Also, if you haven’t already done this, segment your donors into different groups – new donors, returning donors, monthly donors, etc. You may need to make some changes. For example, if a single gift donor starts giving monthly.
You might also want to move some lapsed donors who haven’t donated for several years into an inactive file. Don’t do this until you’ve sent targeted, personalized appeals asking them to donate again. And if you’ve never gotten in touch with any lapsed donors from 2021, you could reach out to them now.
Do the same thing with your email list. It doesn’t make sense to send email to people who don’t respond to it. Give these people a chance to re-engage, and if they’re not even opening your emails, move them to an inactive file. Don’t worry if people unsubscribe. You’re better off with an email list of engaged subscribers.
Maybe you need a better CRM/database. If you’re using a spreadsheet to store your donor records, then you need an actual database. Get the best one you can afford.
Spring is about bringing in the new and a better database would be a wise investment. It can help you raise more money. You can also save money by having clean mailing lists.
Freshen up your messages
Now that you’ve cleaned up your mailing lists and segmented your donors, it’s time to freshen up your messages, if you haven’t done that for a while. I’ve written about this in a couple of recent posts, emphasizing that your donor communication needs to reference the current situations and steer clear of generic language and jargon. If you’re still using templates from before March 2020, you need a refresh.
Your thank you letters need to actually thank your donors, not brag about your organization. Make sure your automatically generated thank you emails and landing pages don’t look like boring receipts. Create separate templates for new donors, current donors, and monthly donors.
Let go of what you don’t need
The pandemic forced many organizations to rethink the way they did certain things. You may have held an in-person event for years, but in the spring of 2020 had to switch to virtual or run an emergency campaign. Maybe this worked better for you.
In-person events take a lot of staff time and don’t always bring in that much money. It’s also not clear they’re safe to put on right now. Just like those old clothes taking up room in your closet or a file cabinet stuffed with years of paperwork, it may be time to let go of this event (or anything else that doesn’t serve you) and find a different way to raise money.
Think better rather than new
In uncertain times, it’s better to focus on what’s going to work for your nonprofit instead jumping onto the latest craze.

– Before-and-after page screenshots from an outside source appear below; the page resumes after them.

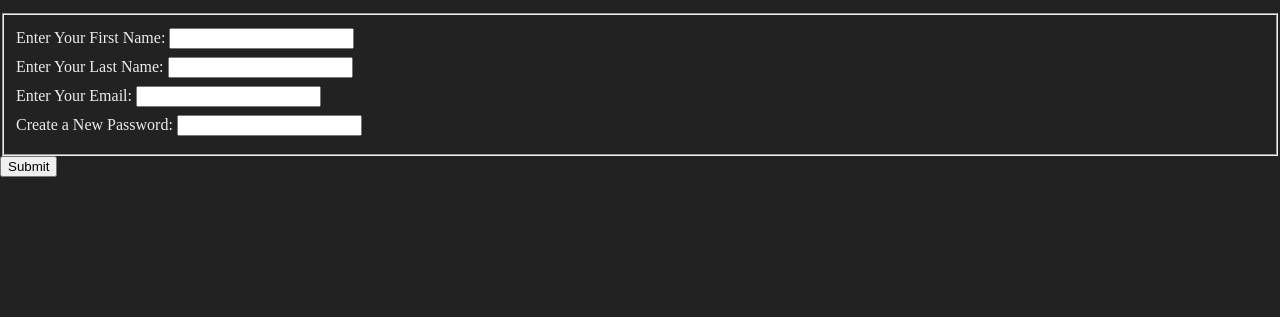
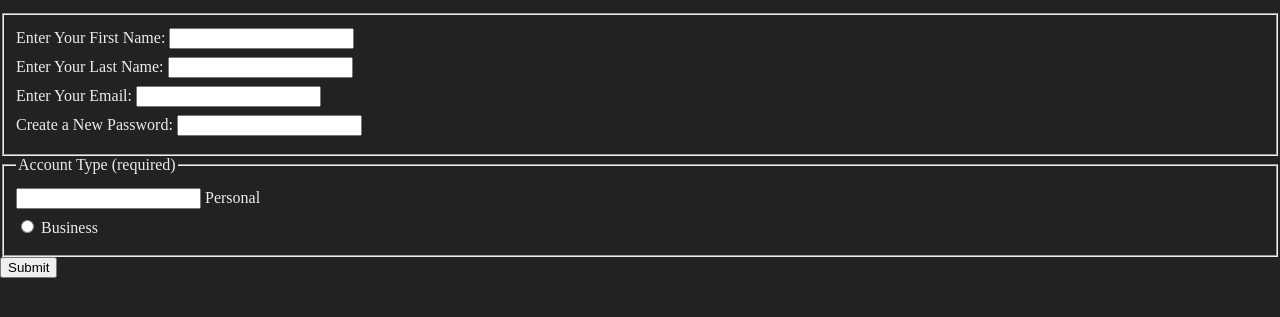
Before and after one commit to smendoza94/fcc-regristration-form, a plain HTML site: page index.html in a window 1280 px wide. Shown: the part 101-418 px from the top of the page. Drawn offline with Linux system fonts and the light colour scheme.

Commit message:
give account type for and id value attributes

```diff
--- a/index.html
+++ b/index.html
@@ -16,6 +16,11 @@
             <label for="email">Enter Your Email: <input required id="email" type="email"/></label>
             <label for="new-password">Create a New Password: <input required id="new-password" type="password" pattern="[a-z0-5]{8,}"/></label>
         </fieldset>
+        <fieldset>
+            <legend>Account Type (required)</legend>
+            <label for="personal-account"><input checked id="personal-account" radio" name="account-type"/> Personal</label>
+            <label for="business-account"><input id="business-account" type="radio" name="account-type"/> Business</label>
+        </fieldset>
         <input type="submit" value="Submit"/>
     </form>
 </body>
```
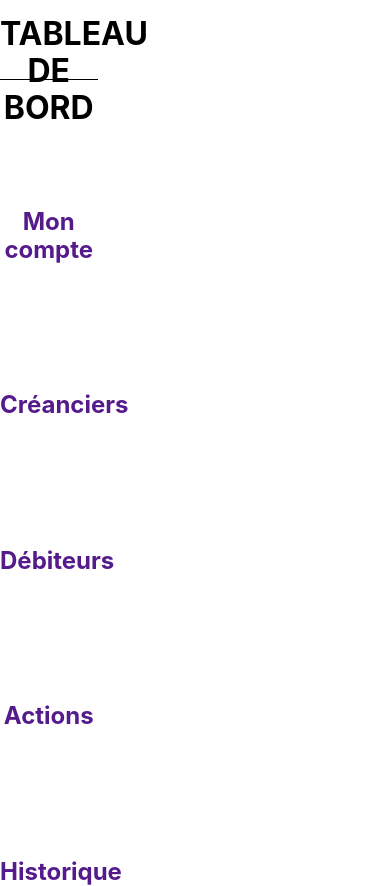
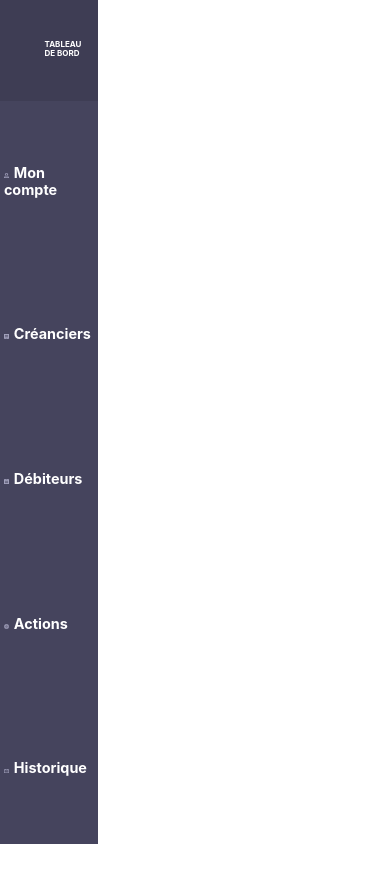
Before and after one commit to WildCodeSchool/paris-js-0918-groupe2-react, a React (Create React App) app: page / in a window 390 px wide. After the commit the page ends 844 px from the top, so only its background shows below. Built offline with nearby package versions, Linux system fonts and the light colour scheme.

Commit message:
Dashboard

```diff
--- /dev/null
+++ b/src/components/Nav.css
@@ -0,0 +1,42 @@
+.allNav {
+  height: 100vh;
+  background-color: #45445d;
+}
+
+.topNav {
+  background-color: #3e3d54;
+  display: flex;
+}
+
+.navPage a {
+  text-decoration: none;
+  color: inherit;
+}
+
+.iconeNav {
+  width: 5%;
+  height: 5%;
+  margin-right: 2%;
+}
+
+/* Sur tous types d'écran, quand la largeur de la fenêtre est inférieure à 990px */
+@media screen and (max-width: 990px) {
+  .allNav {
+    height: 100vh;
+  }
+
+  .topNav h1 {
+    font-size: 50%;
+    position: relative;
+    padding-top: 8%;
+    right: 20%;
+  }
+
+  .navPage {
+    margin-left: 4%;
+  }
+
+  .navPage a {
+    font-size: 0.9em;
+  }
+}
--- a/src/components/Nav.js
+++ b/src/components/Nav.js
@@ -1,25 +1,45 @@
-import React, { Component } from "react";
+import React from "react";
+import icone_mon_compte from "./Icones_Arigoni/icone_mon_compte.png";
+import icone_creanciers from "./Icones_Arigoni/icone_creanciers.png";
+import icone_debiteurs from "./Icones_Arigoni/icone_debiteurs.png";
+import icone_centre_actions from "./Icones_Arigoni/icone_centre_actions.png";
+import icone_historique from "./Icones_Arigoni/icone_historique.png";
+import "./Nav.css";
 
 class Nav extends React.Component {
   render() {
     return (
-      <div>
-        <div className="fl w-25 ba-ns vh-100 ">
-          <h1 className="tc bb mt3 h3">TABLEAU DE BORD</h1>
-          <nav className="">
-            <a className="f3 b db tc mt6 no-underline hover-red" href="">
+      <div className="fl w-25 ba-ns b--transparent allNav white">
+        <div className="topNav">
+          <h1 className="ml5 mt4 bb b--transparent h3">TABLEAU DE BORD</h1>
+        </div>
+        <div className="colorNav">
+          <nav className="ml4 navPage">
+            <a
+              className="f3 b db mb6 mt5 no-underline hover-white grow"
+              href=""
+            >
+              <img src={icone_mon_compte} alt="compte" className="iconeNav" />{" "}
               Mon compte
             </a>
-            <a className="f3 b db tc mt6 no-underline hover-red" href="">
+            <a className="f3 b db mb6 no-underline hover-white grow" href="">
+              <img src={icone_creanciers} alt="compte" className="iconeNav" />{" "}
               Créanciers
             </a>
-            <a className="f3 b db tc mt6 no-underline hover-red" href="">
+            <a className="f3 b db mb6 no-underline hover-white grow" href="">
+              <img src={icone_debiteurs} alt="compte" className="iconeNav" />{" "}
               Débiteurs
             </a>
-            <a className="f3 b db tc mt6 no-underline hover-red" href="">
+            <a className="f3 b db mb6 no-underline hover-white grow" href="">
+              <img
+                src={icone_centre_actions}
+                alt="compte"
+                className="iconeNav"
+              />{" "}
               Actions
             </a>
-            <a className="f3 b db tc mt6 no-underline hover-red" href="">
+            <a className="f3 b db no-underline hover-white grow" href="">
+              <img src={icone_historique} alt="compte" className="iconeNav" />{" "}
               Historique
             </a>
           </nav>
```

Focus on what you can do better. Instead of going on TikTok, think about growing your monthly giving program and building relationships with your donors. These are proven ways to help you raise more money.
Don’t wait too long
I know you have a lot going on, but you need to take on these initiatives sooner rather than later. Just like the clutter and dust in your home won’t disappear on their own, the longer you ignore it, the worse it gets.
Get started on these spring cleaning projects as soon as you can. You’ll be happy once they’re done. Your donors will also be happy if they don’t get duplicate mailings and a fundraising letter laced with jargon, but do receive a personalized appeal and a stellar thank you letter.
Image by Marco Verch